The world can't shake off Taylor Swift's bombshell: That even she has a political opinion.

The typically apolitical Swift's stunning endorsement of Democratic Senate candidate Phil Bredesen in deep red Tennessee left fans on Monday either embracing the "Love Story" singer or vowing to turn off her music.

Taylor Swift arrives at the Billboard Music Awards on May 20, 2018.
Taylor Swift arrives at the Billboard Music Awards on May 20, 2018.Jordan Strauss

In an Instagram message posted on Sunday, Swift acknowledge her previous lack of political activity and explained her concern about women's and LBGTQ issues.

"In the past I've been reluctant to publicly voice my political opinions, but due to several events in my life and in the world in the past two years, I feel very differently about that now," she wrote.

"I feel very differently about that now. I always have and always will cast my vote based on which candidate will protect and fight for the human rights I believe we all deserve in this country."

Swift supporters praised her for stepping into what has uncharted waters.

"It takes a lot of guts to express what you believe in, especially when a large portion of your core audience, your bread and butter .. may not share those beliefs. Good for you, @taylorswift13," wrote a Twitter user named @lindsaykustich.

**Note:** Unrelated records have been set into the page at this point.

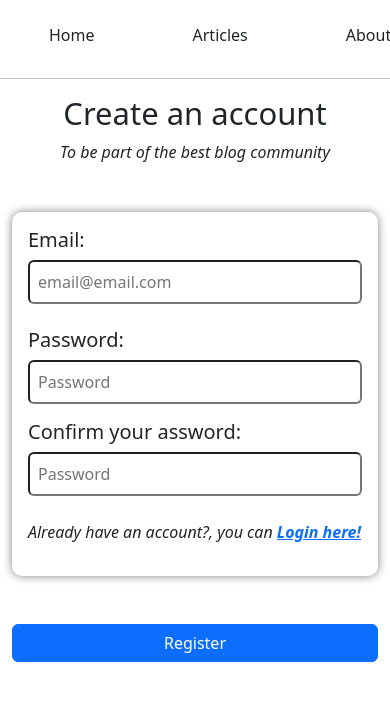
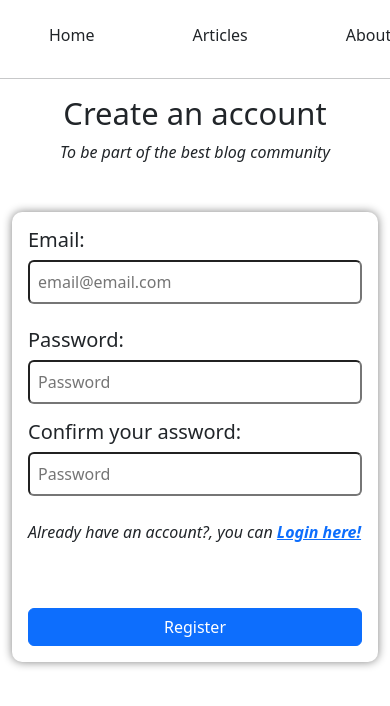
Before and after one commit to liljemery/FullStackReact, a React (Vite) app: page /register in a window 390 px wide. Shown: the top 706 px of the page. Built offline with nearby package versions, Linux system fonts and the light colour scheme.

Commit message:
fix: button oversize on responsive res

```diff
--- a/src/Components/Login.jsx
+++ b/src/Components/Login.jsx
@@ -59,12 +59,13 @@ const Login = () => {
         onChange={e => setPassword(e.target.value)}
         />
         <p className='pt-4'><em> Don't have an account?, you can <b className='font-weight-bold'><Link to='/register'>Register here!</Link></b></em></p>
+        <button
+        className='btn btn-primary mt-5 w-100'
+        onClick={handleSubmit}
+        >
+          Login
+        </button>
       </div>
-
-      <button
-      className='btn btn-primary mt-5'
-      onClick={handleSubmit}
-      >Login</button>
 
     </div>
     </>
--- a/src/Components/Register.jsx
+++ b/src/Components/Register.jsx
@@ -56,13 +56,13 @@ const Register = () => {
         onChange={e => setPasswordConfirm(e.target.value)}
         />
         <p className='pt-4'><em> Already have an account?, you can <b className='font-weight-bold'><Link to='/login'>Login here!</Link></b></em></p>
+        <button
+        className='btn btn-primary mt-5 w-100'
+        onClick={signIn}
+        >
+          Register
+        </button>
       </div>
-
-      <button
-      className='btn btn-primary mt-5'
-      onClick={signIn}
-      >Register</button>
-
     </div>
     </>
   )
```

Some supporters speculated that Swift's successful lawsuit against a Colorado deejay — who allegedly groped her at a fan meet-and-greet in 2013 — might have been a catalyst for her new political activism.

"#Taylor Swift took her sexual assault perpetrator to court and won, spreading the message that assault matters," wrote a Twitter user Joanna Turner Bisgrove.

"Bravo to her for using her influence to spread the message that voting in elections matter and that educating yourself on the issues and where your reps stand matters."

Former Arkansas governor and two-time presidential candidate Mike Huckabee mocked Swift and her fans, saying they're too young to matter anyway.

"So @taylorswift13 has every right to be political but it won't impact election unless we allow 13 yr old girls to vote," Huckabee tweeted. "Still with #MarshaBlackburn."

The GOP's bad blood against Swift was sweet music to her liberal fans.

"Mansplainers gonna 'splain, 'splain, 'splain, 'splain, 'splain," US Rep. Eric Swalwell, D-Calif., tweeted at one of Swfit's male critics.

The Tennessee race, to replace retiring GOP Sen. Bob Corker, is one of the nation's most closely watched, because Democrats have a shot at flipping a seat that's been held by Republicans since 1995.

Recent polls show Bredesen, a former governor of the Volunteer State, locked in a tight battle with US Rep. Marsha Blackburn, one of President Trump's most ardent supporters.

Famed moviemakerRob Reiner welcomed Swift to the world of political activism.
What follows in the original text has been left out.